The following examples are based on the standard rover assembly as shown before using two EV3 motors connected to port MA and MB (NXT motors may also be used). The motors have a build-in encoder that reports the current rotating position, but there is no feedback regulation algorithm included in the library. So the motor speed depends somewhat on the current battery voltage.
Single motor moving forward for a given time
The forward()/backward() methods return immediately while the motor continues to run. So we may think that these commands "put the motor in a forward/backward-state". The exit() command stops all running motors automatically.
There are several methods in the Motor class that uses the rotation counter, among them getMotorCount(), rotateTo(), continueTo(), continueRelativeTo().
Two motors moving together
To handle the moving rover with ease, a class Gear is defined that combines two motors at port MA and MB. To most simple action is to drive the rover forward and then backward a while.
The motors are not really synchronized using the rotation counter. So if some deviation of the straight motion may result. The methods left() and right() turn one wheel forward and the other backward and the rover rotates at the same spot. For turning smoothly in the forward or backward direction, the methods leftArc() and rightArc() are used.
There are overloaded versions of these methods with a time parameter. These are blocking functions that returns only at the end of the time interval. If within a short time delay, no other moving command is issued, the gear stops, otherwise there is no stop between consecutive movements. This feature ensures that the movement is smooth with no jerks.

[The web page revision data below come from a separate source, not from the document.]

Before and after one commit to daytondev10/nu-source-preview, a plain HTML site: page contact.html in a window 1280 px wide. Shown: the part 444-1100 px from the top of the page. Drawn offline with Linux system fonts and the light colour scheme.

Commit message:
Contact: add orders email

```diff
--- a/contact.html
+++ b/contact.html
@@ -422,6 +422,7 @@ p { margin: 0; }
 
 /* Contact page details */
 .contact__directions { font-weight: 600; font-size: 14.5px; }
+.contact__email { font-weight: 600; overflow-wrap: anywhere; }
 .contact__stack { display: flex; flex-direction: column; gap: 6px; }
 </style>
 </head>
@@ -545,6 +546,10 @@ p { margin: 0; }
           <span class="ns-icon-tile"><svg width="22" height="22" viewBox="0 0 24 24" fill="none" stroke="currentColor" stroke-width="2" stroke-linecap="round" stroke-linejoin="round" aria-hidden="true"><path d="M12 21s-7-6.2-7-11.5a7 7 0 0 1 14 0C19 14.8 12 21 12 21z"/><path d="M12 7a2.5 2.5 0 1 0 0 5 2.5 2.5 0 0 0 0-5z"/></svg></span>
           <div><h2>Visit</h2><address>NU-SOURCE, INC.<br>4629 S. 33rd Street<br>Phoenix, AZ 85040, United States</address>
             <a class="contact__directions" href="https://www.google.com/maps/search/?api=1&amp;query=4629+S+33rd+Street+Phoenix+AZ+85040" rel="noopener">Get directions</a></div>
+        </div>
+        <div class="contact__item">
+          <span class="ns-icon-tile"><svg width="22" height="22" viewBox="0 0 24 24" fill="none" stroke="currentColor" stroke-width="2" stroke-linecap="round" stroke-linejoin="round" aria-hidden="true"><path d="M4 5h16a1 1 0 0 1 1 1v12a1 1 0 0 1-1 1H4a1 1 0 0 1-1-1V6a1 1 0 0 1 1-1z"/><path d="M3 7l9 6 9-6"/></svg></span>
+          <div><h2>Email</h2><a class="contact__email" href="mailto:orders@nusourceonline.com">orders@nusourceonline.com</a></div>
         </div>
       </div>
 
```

This is the most simple program to move the rover and it shows the strength of the object oriented design.